Tesla Powerwall Home BatteryEnlarge Photo
The quarterly earnings calls held by Tesla Motors are always a chance to hear CEO Elon Musk describe the Silicon Valley carmaker's operations and outlooks.
But last week's call was a first: The bulk of the questions by financial analysts weren't about the company's electric cars.
Rather than questions about Model S sales, Model X launch, and development of the Model 3, most of the questions delved into Tesla Energy and its Powerwall home-energy storage systems.
The response to Tesla's announcement of battery packs for home, commercial, and utilty-scale energy storage has been "crazy, off the hook," Musk said on the call.
"It's gone super-viral."
Indeed, he said, as of last Wednesday, the company has already received 2,500 reservations for its Powerpack commercial and utility-scale storage packs.
Each of these orders typically includes around 10 individual packs, meaning the total one-week reservations represented 25,000 packs.
Tesla Motors CEO Elon Musk at Tesla Store opening in Westfield Mall, London, Oct 2013Enlarge Photo
That number is dwarfed by the 30,000 reservations for its Powerwall home-energy storage products, which "we suspect will be one and a half to two [packs] per installation," Musk said.
Togther, those orders would be more than half the number of packs used in Tesla's total vehicle production since 2008.
"There's no way we could possibly satisfy this demand this year," Musk admitted. "We're basically sold out through the middle of next year."
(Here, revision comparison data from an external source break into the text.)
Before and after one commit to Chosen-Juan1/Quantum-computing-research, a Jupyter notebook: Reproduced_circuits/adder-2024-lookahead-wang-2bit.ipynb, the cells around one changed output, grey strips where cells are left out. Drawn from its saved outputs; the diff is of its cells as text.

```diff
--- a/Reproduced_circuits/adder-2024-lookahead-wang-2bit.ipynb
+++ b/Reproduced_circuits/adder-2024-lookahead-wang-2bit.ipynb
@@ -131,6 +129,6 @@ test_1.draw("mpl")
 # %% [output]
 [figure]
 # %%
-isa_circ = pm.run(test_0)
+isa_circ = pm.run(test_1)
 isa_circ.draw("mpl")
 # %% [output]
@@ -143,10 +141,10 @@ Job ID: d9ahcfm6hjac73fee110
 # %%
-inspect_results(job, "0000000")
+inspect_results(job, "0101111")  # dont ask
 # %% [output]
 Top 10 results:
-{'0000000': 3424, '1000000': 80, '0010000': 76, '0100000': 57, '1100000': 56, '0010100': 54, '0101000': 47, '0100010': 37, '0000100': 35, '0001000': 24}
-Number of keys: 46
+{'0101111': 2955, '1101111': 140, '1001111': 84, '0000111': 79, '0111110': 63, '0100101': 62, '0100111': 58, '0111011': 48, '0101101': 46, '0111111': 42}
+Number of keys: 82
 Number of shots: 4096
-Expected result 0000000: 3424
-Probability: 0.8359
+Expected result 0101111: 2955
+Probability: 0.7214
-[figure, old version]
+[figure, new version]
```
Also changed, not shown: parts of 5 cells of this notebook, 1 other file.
He also said Tesla had more than 2,500 requests from companies that want to distribute and install the home and utility packs.
"We've had to triage those requests," Musk said. "We can't even respond to the e-mails."
The demand for storage batteries is such that it could represent twice the energy demand of Tesla's car business, he said.
But Musk cautioned that such a number was only an estimate.
1,000th body for 2012 Tesla Model S on display at Tesla Motors factory, Fremont, CA, Oct 28, 2012Enlarge Photo
Cars or batteries?
So then could Tesla Motors "go the other way," one analyst asked: Could it move from being a car company to becoming a battery company?
"It's possible," Musk mused.
"All we know right now is that we have demand well in excess of our production ramp--so we'll try to increase our production ramp. That's the only thing we know for sure."